John was the son of William and Amy Seaman of Middlewich who are buried outside the south door and are commemorated on a large grave marker adjacent to the south wall of the Church. He had two sisters, the eldest sister, Mary, was the first wife Daniel Vawdrey (see plaque below) and his other sister, Elizabeth, is buried beside her parents.
This plaque is a remembrance to Daniel Vawdrey (see Trail 24) and his two wives, both were born Mary Seaman. Daniel’s information on the plaque is indistinct.
Daniel was the son of Daniel Vawdrey Esq of Mill Gate Chester and his wife Hannah Sandbach.
Daniel’s first wife was Mary Seaman, sister of John Seaman mentioned above, and daughter of William and Amy Seaman. They had two sons, the first, Gilbert died aged 3. The second son was Daniel who inherited land in Middlewich, he sold his lands to purchase Tushingham Hall from Lord Kenyon. Daniel also bought land and built Plas Gwynant in Wales(2), he married Ann Wyatt of Penrhyn. Daniel is also remembered on the Church font that was gifted by his family.
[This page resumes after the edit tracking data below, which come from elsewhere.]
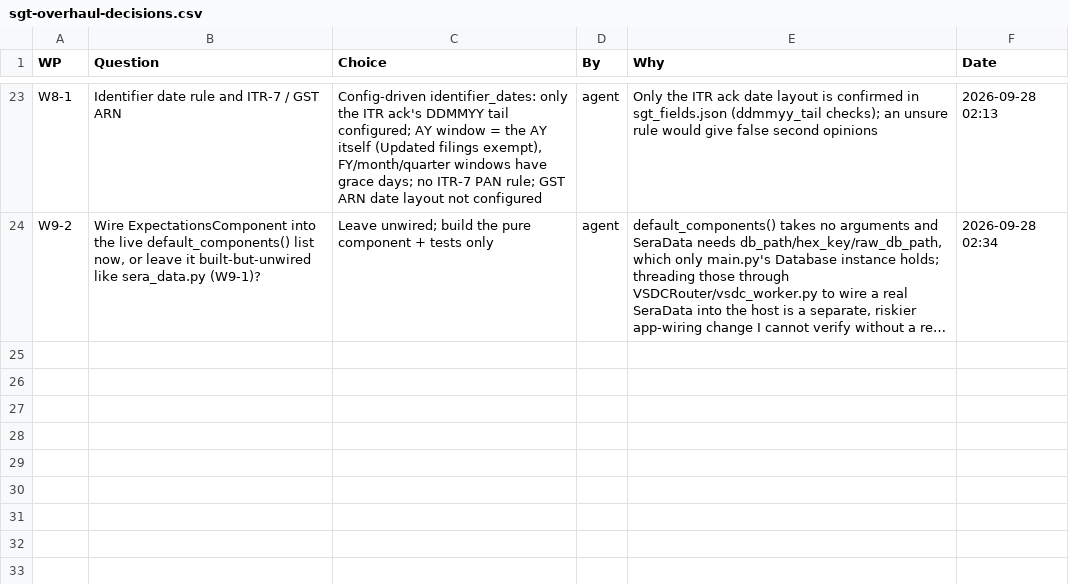
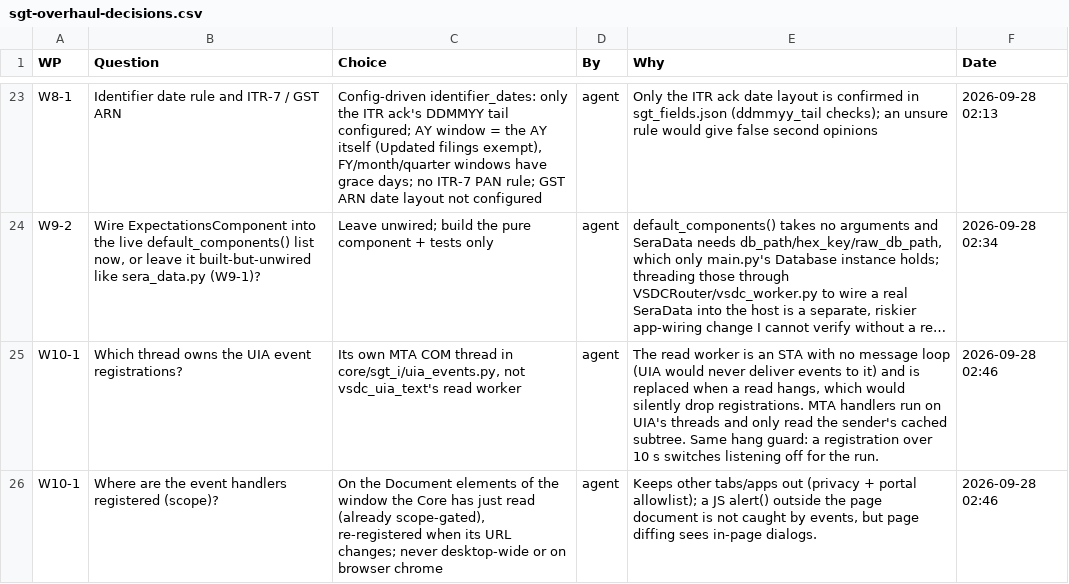
Before and after one commit to NexCardel/Project_Sera, a CSV file: docs/sgt-overhaul-decisions.csv, drawn as a sheet; only a part is shown, gaps mark what is left out; long unchanged cells end in …; the diff names each change by its address in the sheet, - before the commit and + after, or states it on an @@ line.

```diff
--- a/docs/sgt-overhaul-decisions.csv
+++ b/docs/sgt-overhaul-decisions.csv
+row 25: W10-1 | Which thread owns the UIA event registrations? | Its own MTA COM thread in core/sgt_i/uia_events.py, not vsdc_uia_text's read worker | agent | The read worker is an STA with no message loop (UIA would never deliver events to it) and is replaced when a read hangs, which would silently drop registrations. MTA handlers run on UIA's threads and only read the sender's cached subtree. Same hang guard: a registration over 10 s switches listening off for the run. | 2026-09-28 02:46
+row 26: W10-1 | Where are the event handlers registered (scope)? | On the Document elements of the window the Core has just read (already scope-gated), re-registered when its URL changes; never desktop-wide or on browser chrome | agent | Keeps other tabs/apps out (privacy + portal allowlist); a JS alert() outside the page document is not caught by events, but page diffing sees in-page dialogs. | 2026-09-28 02:46
```
Also changed, not shown: docs/sgt-overhaul-checks.csv, docs/sgt-overhaul-runs.csv, 15 other files.
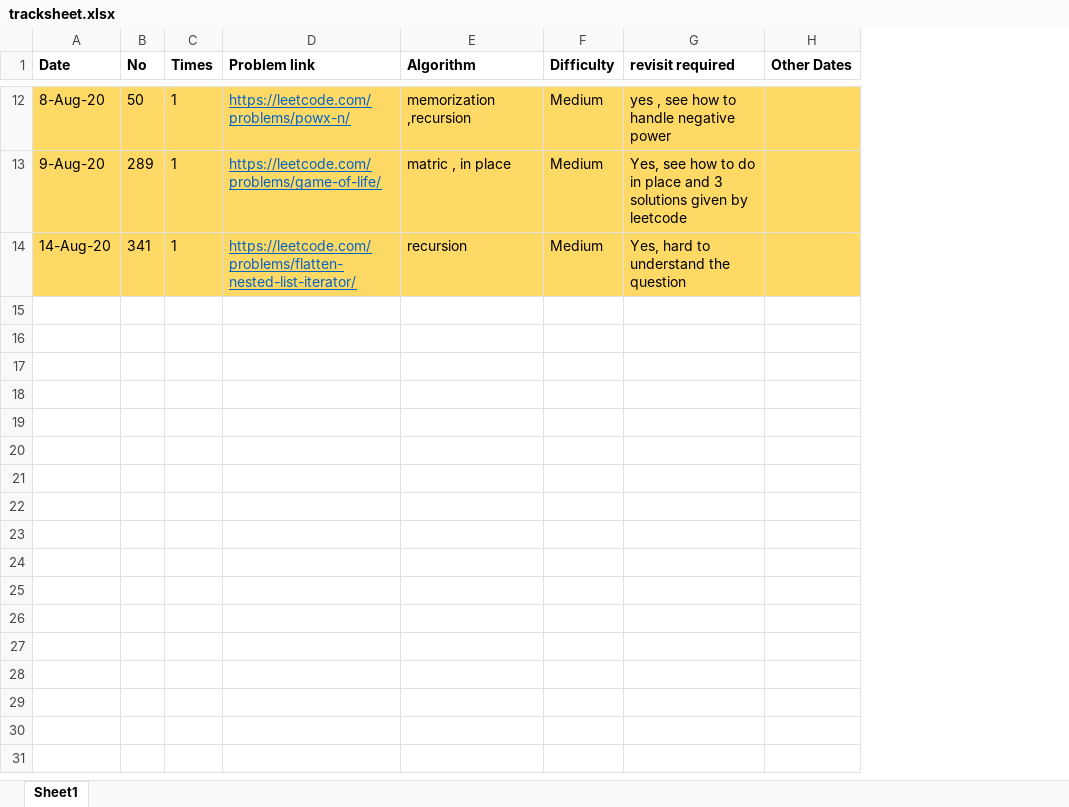
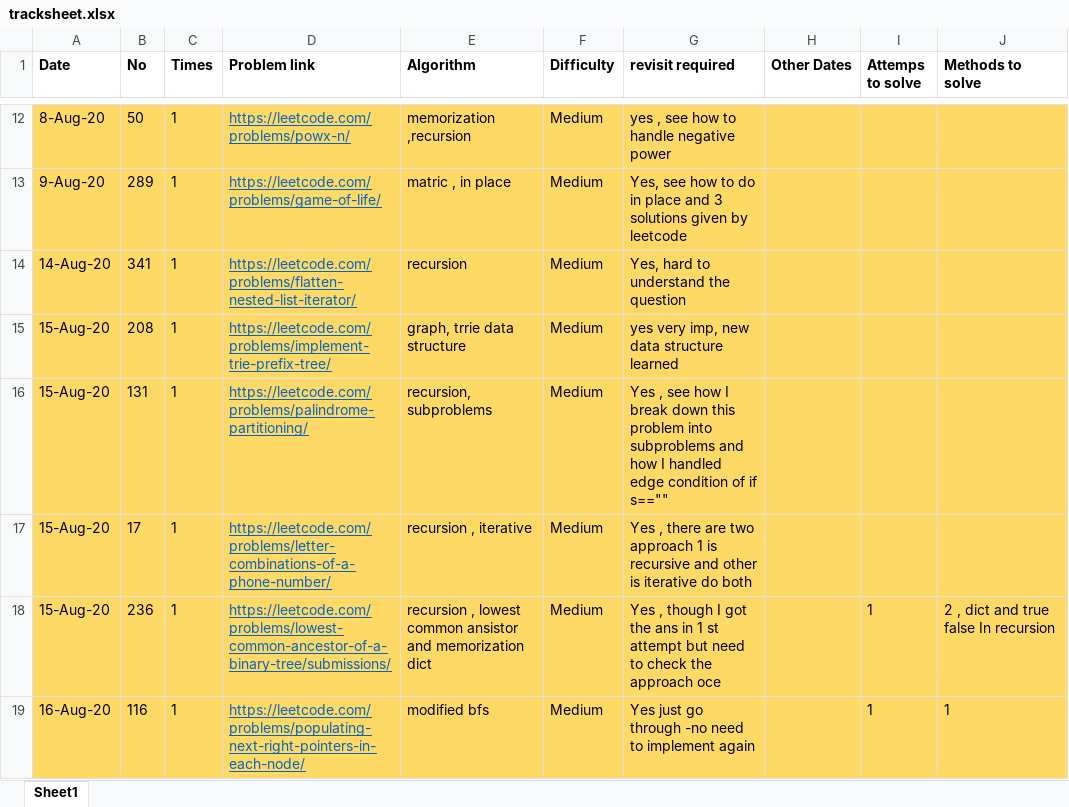
Before and after one commit to mohitsinghnegi1/CodingQuestions, an Excel workbook: tracksheet.xlsx, sheet Sheet1, drawn as a sheet; only a part is shown, gaps mark what is left out; values as stored, in another font and other column widths than the file's, no borders; the diff covers the shown part only; the diff names each change by its address in the sheet, - before the commit and + after, or states it on an @@ line.

```diff
--- a/tracksheet.xlsx (sheet Sheet1)
+++ b/tracksheet.xlsx (sheet Sheet1)
+column I (Attemps to solve), empty
+column J (Methods to solve), empty
+row 15: 15-Aug-20 | 208 | 1 | https://leetcode.com/problems/implement-trie-prefix-tree/ | graph, trrie data structure | Medium | yes very imp, new data structure learned
+row 16: 15-Aug-20 | 131 | 1 | https://leetcode.com/problems/palindrome-partitioning/ | recursion, subproblems | Medium | Yes , see how I break down this problem into subproblems and how I handled edge condition of if s==""
+row 17: 15-Aug-20 | 17 | 1 | https://leetcode.com/problems/letter-combinations-of-a-phone-number/ | recursion , iterative | Medium | Yes , there are two approach 1 is recursive and other is iterative do both
+row 18: 15-Aug-20 | 236 | 1 | https://leetcode.com/problems/lowest-common-ancestor-of-a-binary-tree/submissions/ | recursion , lowest common ansistor and memorization dict | Medium | Yes , though I got the ans in 1 st attempt but need to check the approach oce |  | 1 | 2 , dict and true false In recursion
+row 19: 16-Aug-20 | 116 | 1 | https://leetcode.com/problems/populating-next-right-pointers-in-each-node/ | modified bfs | Medium | Yes just go through -no need to implement again |  | 1 | 1
```
Also changed, not shown: 5 added rows elsewhere in this sheet, tracksheet (version 1).xlsb.xlsx, 2 other files.
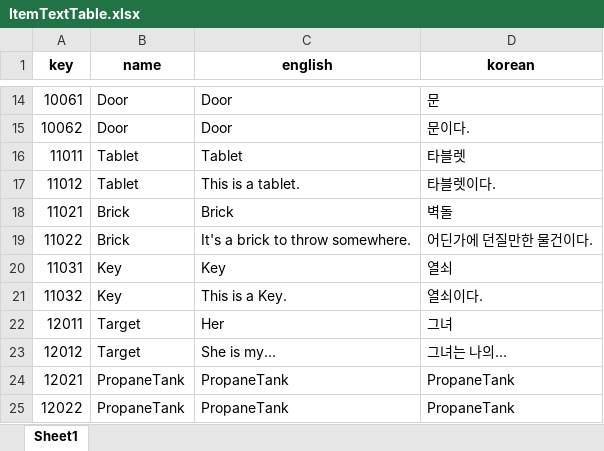
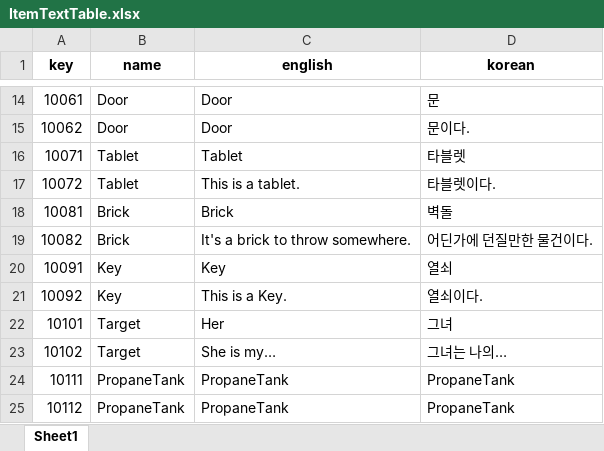
Before and after one commit to minsu454/Invisiphobia_NullPath, an Excel workbook: ExcelToJsonWizard-main/excel_files/ItemTextTable.xlsx, sheet Sheet1, drawn as a sheet; only a part is shown, gaps mark what is left out; values as stored, in another font and other column widths than the file's, no borders; the diff names each change by its address in the sheet, - before the commit and + after, or states it on an @@ line.

```diff
--- a/ExcelToJsonWizard-main/excel_files/ItemTextTable.xlsx (sheet Sheet1)
+++ b/ExcelToJsonWizard-main/excel_files/ItemTextTable.xlsx (sheet Sheet1)
-A16 (key): 11011
+A16 (key): 10071
-A17 (key): 11012
+A17 (key): 10072
-A18 (key): 11021
+A18 (key): 10081
-A19 (key): 11022
+A19 (key): 10082
-A20 (key): 11031
+A20 (key): 10091
-A21 (key): 11032
+A21 (key): 10092
-A22 (key): 12011
+A22 (key): 10101
-A23 (key): 12012
+A23 (key): 10102
-A24 (key): 12021
+A24 (key): 10111
-A25 (key): 12022
+A25 (key): 10112
```
Also changed, not shown: ExcelToJsonWizard-main/excel_files/ItemTable.xlsx, 8 other files.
Daniel’s second wife, also called Mary Seaman, was a cousin of John and Mary Seaman and the daughter of Peter Seaman of Warrington. They had five sons and one daughter(3). Their sons Gilbert and William were both called to the Lord’s service. Gilbert was the incumbent of Wrenbury and William was Rector of Hartshill and incumbent of Burdwardsley.
The third plaque to mention the ‘Seaman’ family is on the South wall.
Amy was the sister of Daniel Vawdreys’ second wife and the cousin of Mary and John Seaman. Amy died unmarried(4).
The William Seaman mentioned above (father of John and Mary) was instrumental in securing the existing route of the Trent and Mersey canal through Middlewich.
The map(5) shows the original proposed routes of the Trent and Mersey (shown dotted either side of Middlewich).
William was spokesperson for the Salt producers in Middlewich who petitioned Parliament to have the canal route changed to come through the town. They petitioned that the new route would enable the salt to reach the deep water port of Liverpool easier and faster. They had the backing of Josiah Wedgewood who needed a route to Liverpool for his pottery. The change of route was authorised by an Act of Parliament in 1776.
1. Studies in Administration and Finance 1558-1825 by Edward Hughes.
2. The Snowdonia Dendrochronology Project – Nant Gwynant by Margaret Dunn.
3. History of Cheshire – Ormerod
4. Family lineage – Various sources - inc Geni, Ormerod.